INPUT RECORDS →
____________

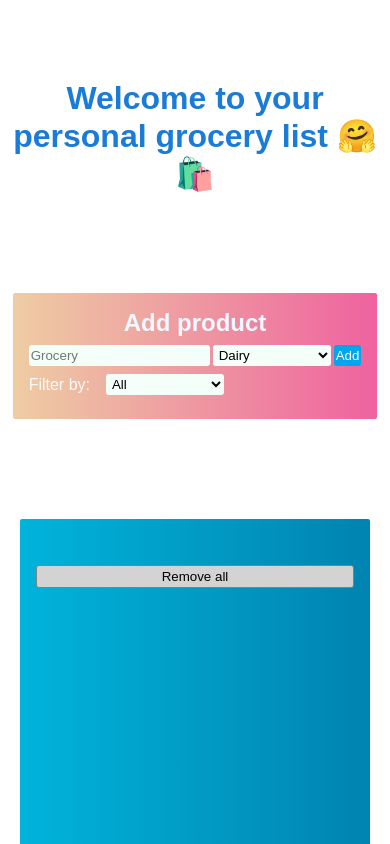
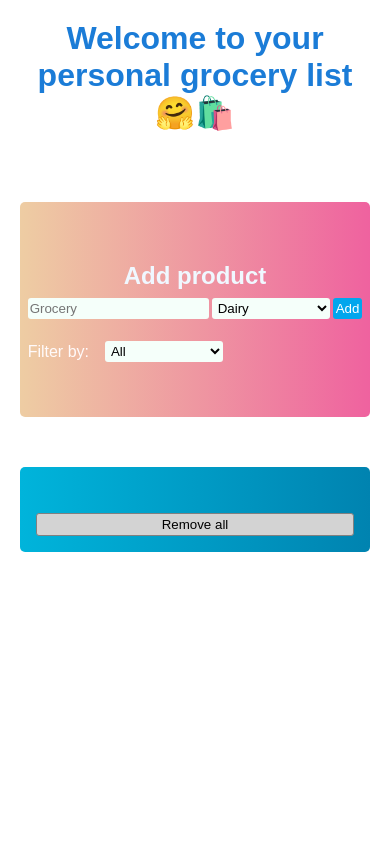
Before and after one commit to agneja00/Grocery-List, a plain HTML site: page index.html in a window 390 px wide. Shown: the top 844 px of the page. Drawn offline with nearby package versions, Linux system fonts and the light colour scheme.

Commit message:
Grocery list app Done

```diff
--- a/index.html
+++ b/index.html
@@ -17,8 +17,8 @@
 </head>
 
 <body>
+    <h1 class="welcome-title">Welcome to your personal grocery list 🤗🛍️</h1>
     <div class="body">
-        <h1 class="welcome-title">Welcome to your personal grocery list 🤗🛍️</h1>
         <div class="grocery-container">
             <h2 class="grocery-title">Add product</h2>
             <div class="add-grocery-container">
--- a/style.css
+++ b/style.css
@@ -1,40 +1,33 @@
 * {
-    margin: 0;
     padding: 0;
     box-sizing: border-box;
     font-family: Arial, Helvetica, sans-serif;
 }
 
-
 .body {
-    display: grid;
-    grid-template-columns: 5px 1fr auto 1fr 5px;
-    grid-template-rows: 1fr auto 1fr;
+    display: flex;
+    justify-content: center;
+    align-items: center;
+    height: 400px;
     gap: 100px;
-    grid-template-areas:
-        ". title title title ."
-        ". grocery-list . grocery-product ."
-        ". . . . .";
-    height: 100vh;
 }
 
 .welcome-title {
-    grid-area: title;
     text-align: center;
-    margin-top: 80px;
+    margin-top: 20px;
     color: rgb(27, 124, 215)
 }
 
 .grocery-container {
-    grid-area: grocery-list;
-
     display: flex;
     flex-direction: column;
     background: linear-gradient(to right, #eecda3, #ef629f);
     padding: 1rem;
-    border-radius: 2px;
+    border-radius: 5px;
     justify-content: center;
+    height: 300px;
     align-items: center;
+    width: 400px;
 }
 
 .grocery-title {
@@ -44,7 +37,6 @@
 
 .add-grocery-container,
 .grocery-list-container {
-    margin-bottom: 0.5rem;
     display: flex;
     flex-direction: column;
 }
@@ -64,7 +56,7 @@
 #add {
     border: none;
     border-radius: 3px;
-    padding: 2px;
+    padding: 3px;
     background-color: rgb(2, 166, 237);
     cursor: pointer;
     color: white;
@@ -82,21 +74,12 @@
 }
 
 .grocery-list-container {
-    grid-area: grocery-product;
-
-    display: flex;
     background: linear-gradient(to right, #00b4db, #0083b0);
     padding: 1rem;
-    border-radius: 2px;
-    min-height: 100%;
+    border-radius: 5px;
+    max-height: 300px;
     color: white;
-}
-
-.grocery {
-    display: flex;
-    height: 2rem;
-    justify-content: space-between;
-    margin-right: 7px;
+    width: 400px;
 }
 
 .groceries {
@@ -122,7 +105,16 @@
     background-color: rgb(237, 106, 197);
 }
 
+.grocery {
+    display: flex;
+    height: 2rem;
+    justify-content: space-between;
+    align-items: center;
+    margin-right: 7px;
+}
+
 .material-symbols-outlined {
+    padding: 2px !important;
     font-size: 1rem !important;
 }
 
@@ -157,29 +149,36 @@
     color: black;
 }
 
-@media only screen and (max-width: 1366px) {
+@media only screen and (max-width: 1367px) {
+    .body {
+        margin: 0 30px;
+    }
+
+    .welcome-title {
+        margin-bottom: 20px;
+    }
+
     .add-grocery {
         display: flex;
         gap: 3px;
     }
-
-    .grocery-list-container {
-        min-width: 300px;
-    }
 }
-
 
 @media (max-width: 768px) {
     .body {
-        display: flex;
         flex-direction: column;
-        align-items: center;
-        max-height: 800px;
+        gap: 0;
+    }
+
+    .welcome-title {
+        margin-left: 10px;
+        margin-right: 10px;
     }
 
     .grocery-container,
     .grocery-list-container {
-        height: 100%;
-        min-width: 350px;
+        max-height: 250px;
+        width: 350px;
+        margin-top: 50px;
     }
 }
--- a/utils/onGroceryListChange.js
+++ b/utils/onGroceryListChange.js
@@ -6,7 +6,6 @@ const removeAllBtn = document.querySelector('.remove-all');
 export const onGroceryListChange = () => {
     const groceries = getDataFromLocalStorage(localStorageKeys.groceries);
     if (groceries.length) {
-        console.log(groceries.length)
         removeAllBtn.removeAttribute("disabled");
     } else {
         removeAllBtn.setAttribute('disabled', true);
```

____________

PROMPT → I need every line of the material that includes "color", so please copy them out.

TASK OUTPUT →
     color: rgb(27, 124, 215)
     background-color: rgb(2, 166, 237);
     color: white;
     color: white;
     background-color: rgb(237, 106, 197);
     color: black;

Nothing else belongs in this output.